BEGIN DATA UNDER STUDY

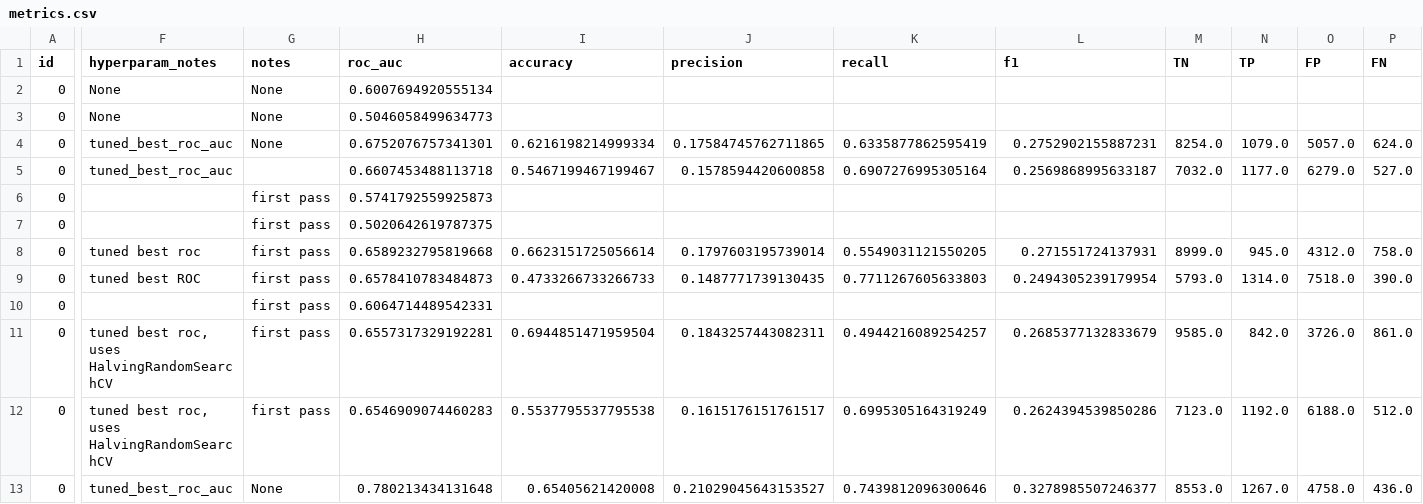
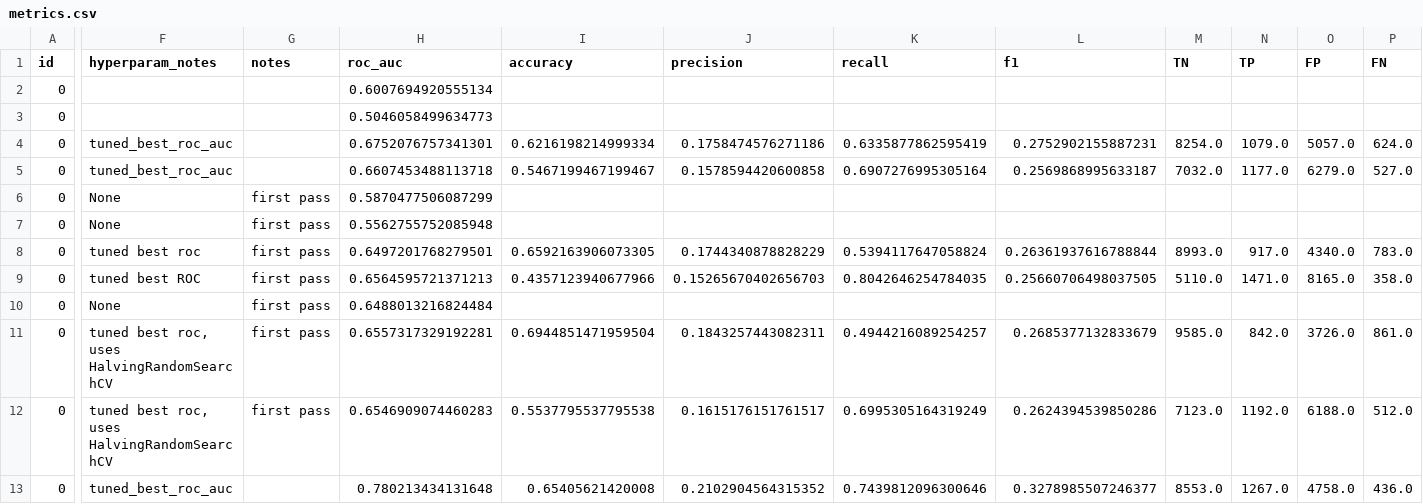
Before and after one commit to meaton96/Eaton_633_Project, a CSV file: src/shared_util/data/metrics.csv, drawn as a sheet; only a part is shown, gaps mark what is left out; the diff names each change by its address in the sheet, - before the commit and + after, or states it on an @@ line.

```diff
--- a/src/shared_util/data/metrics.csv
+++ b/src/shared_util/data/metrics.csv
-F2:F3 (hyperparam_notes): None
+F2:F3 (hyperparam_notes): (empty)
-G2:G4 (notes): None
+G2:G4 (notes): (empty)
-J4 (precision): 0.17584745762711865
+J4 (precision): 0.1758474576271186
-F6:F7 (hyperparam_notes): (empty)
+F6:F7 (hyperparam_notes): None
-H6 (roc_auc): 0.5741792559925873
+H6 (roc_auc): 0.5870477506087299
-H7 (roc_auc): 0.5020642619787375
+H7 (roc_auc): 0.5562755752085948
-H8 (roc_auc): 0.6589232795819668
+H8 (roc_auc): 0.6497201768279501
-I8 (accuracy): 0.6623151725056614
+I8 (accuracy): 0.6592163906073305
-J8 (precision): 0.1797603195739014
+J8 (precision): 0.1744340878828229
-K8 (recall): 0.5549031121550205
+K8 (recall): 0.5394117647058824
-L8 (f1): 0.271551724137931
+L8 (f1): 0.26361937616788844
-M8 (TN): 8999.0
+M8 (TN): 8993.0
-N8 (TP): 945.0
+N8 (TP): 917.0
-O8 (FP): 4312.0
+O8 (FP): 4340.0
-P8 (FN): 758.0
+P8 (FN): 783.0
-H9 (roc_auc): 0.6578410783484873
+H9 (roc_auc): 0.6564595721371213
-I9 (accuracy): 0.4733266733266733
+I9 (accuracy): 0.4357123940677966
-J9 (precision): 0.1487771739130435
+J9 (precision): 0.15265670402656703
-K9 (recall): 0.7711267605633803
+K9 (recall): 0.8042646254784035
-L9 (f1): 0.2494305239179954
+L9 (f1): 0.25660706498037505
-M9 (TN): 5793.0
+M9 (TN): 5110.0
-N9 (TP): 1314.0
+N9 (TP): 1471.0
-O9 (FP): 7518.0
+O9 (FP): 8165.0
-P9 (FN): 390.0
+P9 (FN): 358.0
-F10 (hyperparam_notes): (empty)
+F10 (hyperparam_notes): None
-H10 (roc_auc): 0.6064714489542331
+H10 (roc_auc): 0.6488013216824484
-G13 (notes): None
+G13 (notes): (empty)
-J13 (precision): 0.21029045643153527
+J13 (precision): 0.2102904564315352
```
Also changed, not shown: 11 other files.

END DATA UNDER STUDY

◆ DIRECTIONS ◆
Repeat the records above exactly, without any pictures.

◆ SOLUTION FOR THIS TASK ◆
Before and after one commit to meaton96/Eaton_633_Project, a CSV file: src/shared_util/data/metrics.csv, drawn as a sheet; only a part is shown, gaps mark what is left out; the diff names each change by its address in the sheet, - before the commit and + after, or states it on an @@ line.

```diff
--- a/src/shared_util/data/metrics.csv
+++ b/src/shared_util/data/metrics.csv
-F2:F3 (hyperparam_notes): None
+F2:F3 (hyperparam_notes): (empty)
-G2:G4 (notes): None
+G2:G4 (notes): (empty)
-J4 (precision): 0.17584745762711865
+J4 (precision): 0.1758474576271186
-F6:F7 (hyperparam_notes): (empty)
+F6:F7 (hyperparam_notes): None
-H6 (roc_auc): 0.5741792559925873
+H6 (roc_auc): 0.5870477506087299
-H7 (roc_auc): 0.5020642619787375
+H7 (roc_auc): 0.5562755752085948
-H8 (roc_auc): 0.6589232795819668
+H8 (roc_auc): 0.6497201768279501
-I8 (accuracy): 0.6623151725056614
+I8 (accuracy): 0.6592163906073305
-J8 (precision): 0.1797603195739014
+J8 (precision): 0.1744340878828229
-K8 (recall): 0.5549031121550205
+K8 (recall): 0.5394117647058824
-L8 (f1): 0.271551724137931
+L8 (f1): 0.26361937616788844
-M8 (TN): 8999.0
+M8 (TN): 8993.0
-N8 (TP): 945.0
+N8 (TP): 917.0
-O8 (FP): 4312.0
+O8 (FP): 4340.0
-P8 (FN): 758.0
+P8 (FN): 783.0
-H9 (roc_auc): 0.6578410783484873
+H9 (roc_auc): 0.6564595721371213
-I9 (accuracy): 0.4733266733266733
+I9 (accuracy): 0.4357123940677966
-J9 (precision): 0.1487771739130435
+J9 (precision): 0.15265670402656703
-K9 (recall): 0.7711267605633803
+K9 (recall): 0.8042646254784035
-L9 (f1): 0.2494305239179954
+L9 (f1): 0.25660706498037505
-M9 (TN): 5793.0
+M9 (TN): 5110.0
-N9 (TP): 1314.0
+N9 (TP): 1471.0
-O9 (FP): 7518.0
+O9 (FP): 8165.0
-P9 (FN): 390.0
+P9 (FN): 358.0
-F10 (hyperparam_notes): (empty)
+F10 (hyperparam_notes): None
-H10 (roc_auc): 0.6064714489542331
+H10 (roc_auc): 0.6488013216824484
-G13 (notes): None
+G13 (notes): (empty)
-J13 (precision): 0.21029045643153527
+J13 (precision): 0.2102904564315352
```
Also changed, not shown: 11 other files.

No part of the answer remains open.